However, the Chronicle continues, "Peada ruled no length of time, because he was betrayed by his own queen at Eastertide". Kings of Mercia family tree Peada 1 at Prosopography of Anglo-Saxon England

Mary Beal

Mary Beal was a pioneering botanist who spent most of her life in Daggett, living at the ranch of local judge Dix Van Dyke. Though an amateur botanist, she was praised by Willis Linn Jepson for her excellent botanical specimens, many of these were kept by the University and Jepson Herbaria to this day, she wrote a regular botany column for the Desert Magazine from 1939–1953. Back-issues of this publication are available online today through Desert Magazine. A trail at the Mojave National Preserve commemorates her life and contribution to Mojave Desert botany; some of her papers are held at the Mojave Desert Heritage and Cultural Association and some of her paintings of Mojave Desert flowers are held at the Mojave River Valley Museum in Barstow, California. Other papers and plant specimens are held at the archives of the University and Jepson Herbaria at the University of California, Berkeley. Video showing location of Mary Beal's grave

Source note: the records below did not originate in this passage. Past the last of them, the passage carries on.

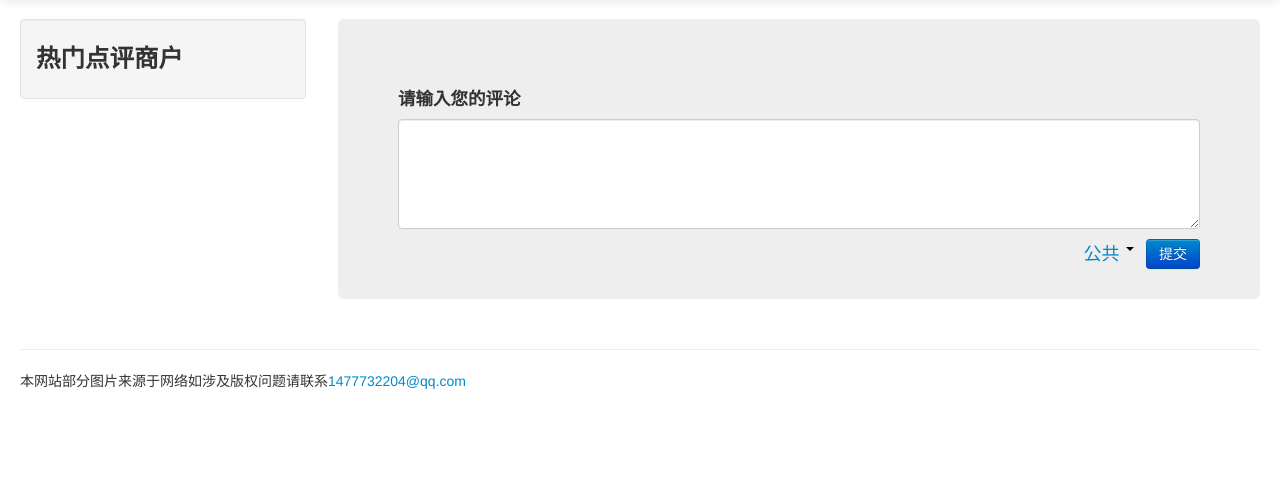
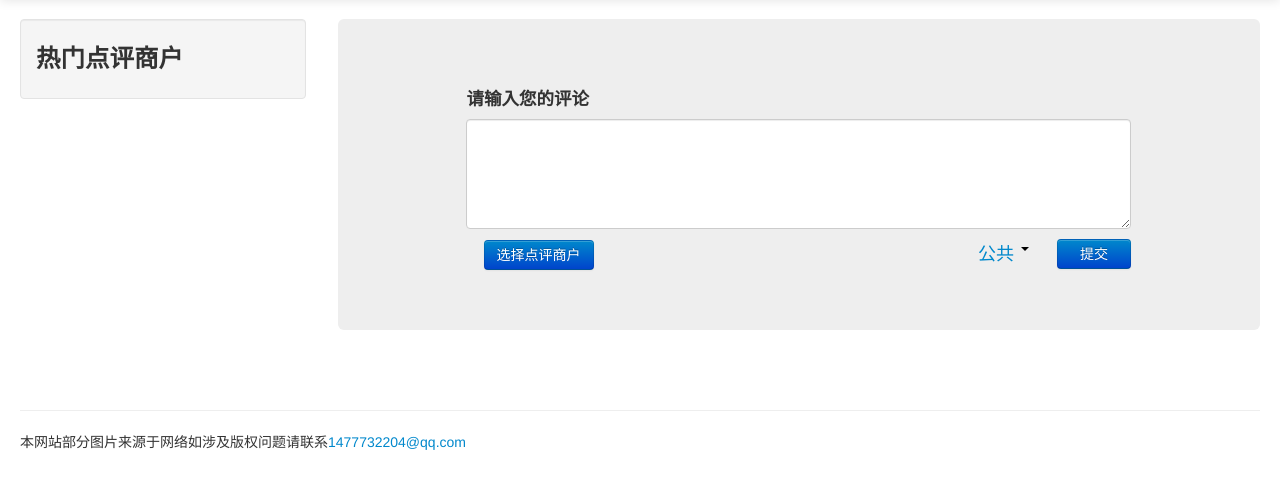
Before and after one commit to hellosysucas/SmallTalk, a Django app: page /friends/ in a window 1280 px wide. Shown: the part 41-530 px from the top of the page. Run offline with Django 3.2, Linux system fonts and the light colour scheme; parts of the project's set-up code (start-up, migrations or seed data) failed here and were passed over; some libraries are stand-ins or nearby versions.

Commit message:
1.在首页的点评发表框下方添加“选择点评商户”按钮 2.将高亮黄色改成高亮灰色

```diff
--- a/mytalk/static/mytalk/js/friends.js
+++ b/mytalk/static/mytalk/js/friends.js
@@ -4,7 +4,7 @@ var oldStore = "";
 $(function(){
     if ($("#myself").html()){
         myself = nowFriend = $("#myself").html();
-        $("#myself").css("background-color","yellow");
+        $("#myself").css("background-color","#eeeeee");
         getUserCommentMessage(myself);
     }
 })
@@ -23,10 +23,10 @@ function showMessage(event){
         $("#myself").css("background-color","");
     friend = event.id;
 
-    $("#"+friend).css("background-color","yellow");
+    $("#"+friend).css("background-color","#eeeeee");
 
     if (friend == myself)
-        $("#myself").css("background-color","yellow");
+        $("#myself").css("background-color","#eeeeee");
     nowFriend = friend;
 
     getUserCommentMessage(friend);
@@ -43,7 +43,7 @@ function deleteFriend(){
 function showStoreMessage(event){
     id = event.id;
 
-    $("#"+id).css("background-color","yellow");
+    $("#"+id).css("background-color","#eeeeee");
     $("#"+nowFriend).css("background-color","");
     if (nowFriend == myself)
         $("#myself").css("background-color","");
--- a/mytalk/templates/mytalk/index.html
+++ b/mytalk/templates/mytalk/index.html
@@ -32,6 +32,7 @@
         <!-- 固定布局 -->
 		<div class="container-fluid">
 			<div class="row-fluid">
+				<!-- 侧边栏 -->
 				<div class="span3">
 					<div class="well sidebar-nav">
 						<ul class="nav nav-list">
@@ -49,17 +50,58 @@
 						{% include "mytalk/friendsList.html" %}
 					</div>
                     {% endifnotequal %}
-
 				</div>
+				<!-- 主栏 -->
 				<div class="span9">
-					<!-- 点评发表框 -->
-					<div class="hero-unit">
+					<div class="span12">
+						<!-- 点评 -->
+						<div class="span12 hero-unit">
+							<div class="span10 offset1">
+								<!-- 点评输入框 -->
 								<h4>请输入您的评论</h4>
 								<textarea class="span12" rows="5"> </textarea>
+								<!-- 选择点评商户	-->
+					            <div class="span3">
+									<a href="#myModal" role="button" class="btn btn-primary" data-toggle="modal">选择点评商户</a>
 
+									<!-- Modal -->
+									<div id="myModal" class="modal hide fade" tabindex="-1" role="dialog" aria-labelledby="myModalLabel" aria-hidden="true">
+										<div class="modal-header">
+											<button type="button" class="close" data-dismiss="modal" aria-hidden="true">
+												×
+											</button>
+											<h3 id="myModalLabel">商户列表</h3>
+										</div>
+										<div class="modal-body">
+											<ul class="nav nav-list">
+												<li>
+													<a tabindex="-1" href="#">商户1</a>
+												</li>
+												<li>
+													<a tabindex="-1" href="#">商户1</a>
+												</li>
+												<li>
+													<a tabindex="-1" href="#">商户1</a>
+												</li>
+												<li>
+													<a tabindex="-1" href="#">商户1</a>
+												</li>
+											</ul>
+										</div>
+										<div class="modal-footer">
+											<button class="btn" data-dismiss="modal" aria-hidden="true">
+												关闭
+											</button>
+											<button class="btn btn-primary">
+												确定
+											</button>
+										</div>
+									</div>
+								</div>
+								<!-- 输入点评 -->
+								<div class="span3 pull-right">
 									<!-- 点评可见性 -->
-						<div class="span2 pull-right">
-							<div class="span6 dropdown pull-left">
+									<div class="span6 dropdown">
 										<a class="dropdown-toggle" data-toggle="dropdown" href="#"> 公共 <b class="caret"> </b> </a>
 										<ul class="dropdown-menu" role="menu" aria-labelledby="dLabel">
 											<li>
@@ -68,12 +110,14 @@
 										</ul>
 									</div>
 
-							<button type="submit" class=" btn btn-primary pull-right">
+									<button type="submit" class="span6 btn btn-primary">
 										提交
 									</button>
 								</div>
 							</div>
-					<div id="showComments">
+						</div>
+					</div>
+					<div class="span12" id="showComments">
 							<!--显示商店和评论-->
 					</div>
 				</div>
--- a/mytalk/views.py
+++ b/mytalk/views.py
@@ -51,27 +51,27 @@ def getFriendsList(uid):
 
 #获得某个人的所有评论过的商店的所有评论
 def getUserComments(uid):
-    comment1 = ["good","very good","not bad"]
+    comment1 = ["good","very good","not bad","4"]
     store1 = {"name":"store1","place":"guang zhou","comment":comment1}
 
-    comment2 = ["bad","very bad","so bad"]
+    comment2 = ["bad","very bad","so bad","4"]
     store2 = {"name":"store2","place":"shang hai","comment":comment2}
     talk = [store1,store2]
     return talk
 
 #获取热门商店,以及评论
 def getHostStore():
-    comment1 = ["good","very good","not bad"]
+    comment1 = ["good","very good","not bad","4"]
     store1 = {"name":"store1","place":"guang zhou","comment":comment1}
 
-    comment2 = ["bad","very bad","so bad"]
+    comment2 = ["bad","very bad","so bad","4"]
     store2 = {"name":"store2","place":"shang hai","comment":comment2}
     talk = [store1,store2]
     return talk
 
 #获得某一个商店的所有评论信息,store 为商店名,最后返回一个只有一个元素的数组,方便函数重用
 def getTheStoreMessage(store):
-    comment1 = ["good","very good","not bad"]
+    comment1 = ["good","very good","not bad","4"]
     theStore = {"name":store,"place":"guang zhou","comment":comment1}
 
     talk = [theStore]
```
Also changed, not shown: mytalk/templates/mytalk/showUserComments.html (indentation only). Lines whose indentation alone changed are shown as unchanged.
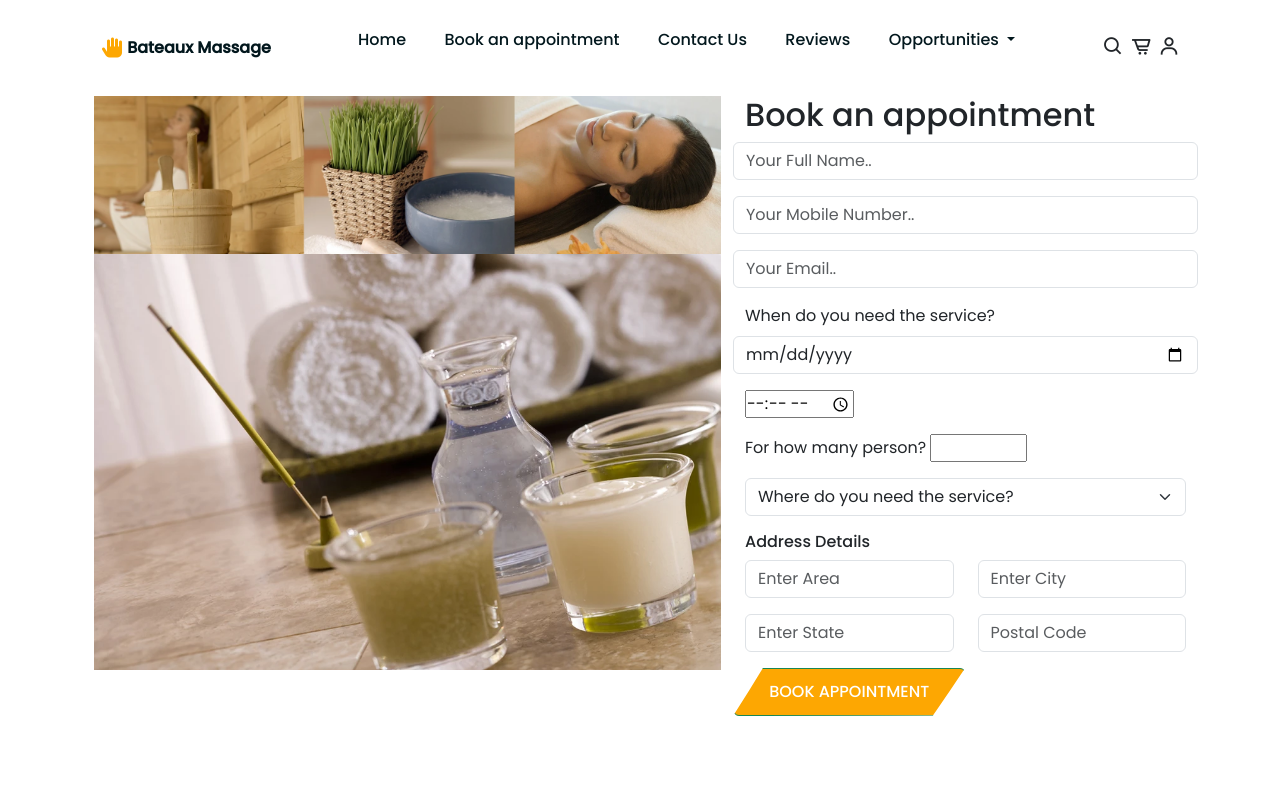
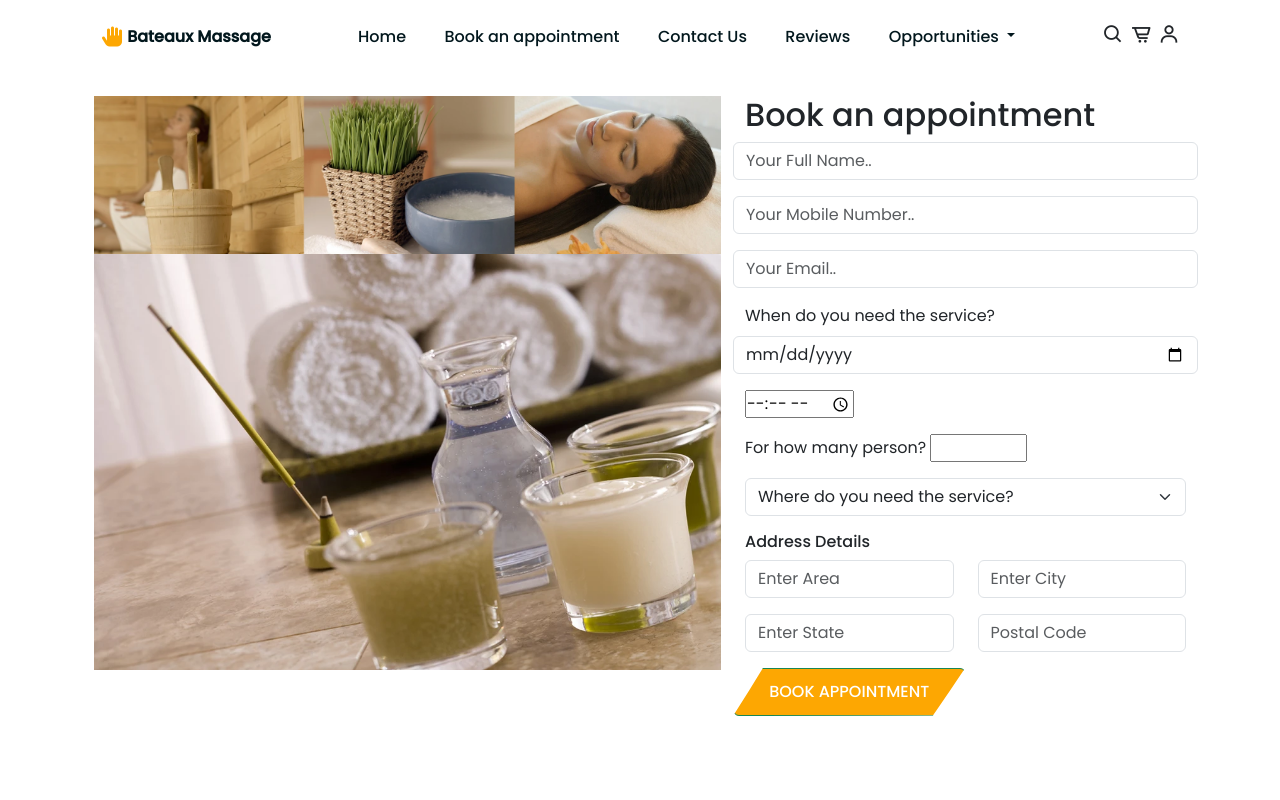
Before and after one commit to varuscritical900/marcJames.github.io, a plain HTML site: page appointment.html in a window 1280 px wide. Shown: the top 800 px of the page. Drawn offline with nearby package versions, Linux system fonts and the light colour scheme.

Commit message:
nav logo modification

```diff
--- a/appointment.html
+++ b/appointment.html
@@ -18,7 +18,7 @@
 <body>
     <header class="mb-5">
         <a href="index.html" class="logo text-decoration-none"><i class='bx bxs-hand'></i>Bateaux Massage</a>
-        <ul class="navbar">
+        <ul class="navbar mt-0 mb-0 pt-0 pb-0">
             <li><a href="index.html" class="text-decoration-none">Home</a></li>
             <li><a href="appointment.html" class="text-decoration-none">Book an appointment</a></li>
             <li><a href="contact.html" class="text-decoration-none">Contact Us</a></li>
```
Also changed, not shown: contact.html (+1 -1 lines), index.html (+1 -1 lines), supplier.html (+1 -1 lines), therapist.html (+1 -1 lines).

Sarah Woodward

Sarah Woodward is a British actress. She won the Olivier Award for best performance in a supporting role in 1998 for her role in Tom & Clem by Stephen Churchett. Directed by Richard Wilson, was nominated for a Tony Award in 2000 for her role in the Donmar Warehouse production of Tom Stoppard's The Real Thing. Opposite Jennifer Ehle and Stephen Dillane, directed by David Levaux, she is the daughter of actor Edward Woodward and his first wife, actress Venetia Barrett, the sister of actor Tim Woodward, voice artist, screenwriter Peter Woodward, actress Emily Woodward, whose mother is actress Michele Dotrice. She is married to actor Patrick Toomey, they live in London. Woodward trained as an actress at RADA, where she won the Bancroft Gold Medal, before joining the Royal Shakespeare Company, where she appeared in Shakespeare's Richard III with Antony Sher, Henry V with Kenneth Branagh, she returned to the RSC in 1993, playing Miranda in The Tempest, directed by Sam Mendes, with whom she has worked on London Assurance, with Paul Eddington.

She won the Olivier Award for best performance in a supporting role in 1998 for her role in Tom & Clem by Stephen Churchett. and was nominated for a Tony Award in 2000 for her role in the Donmar Warehouse production of Tom Stoppard's The Real Thing. Sarah Woodward on IMDb Spotlight Directory Page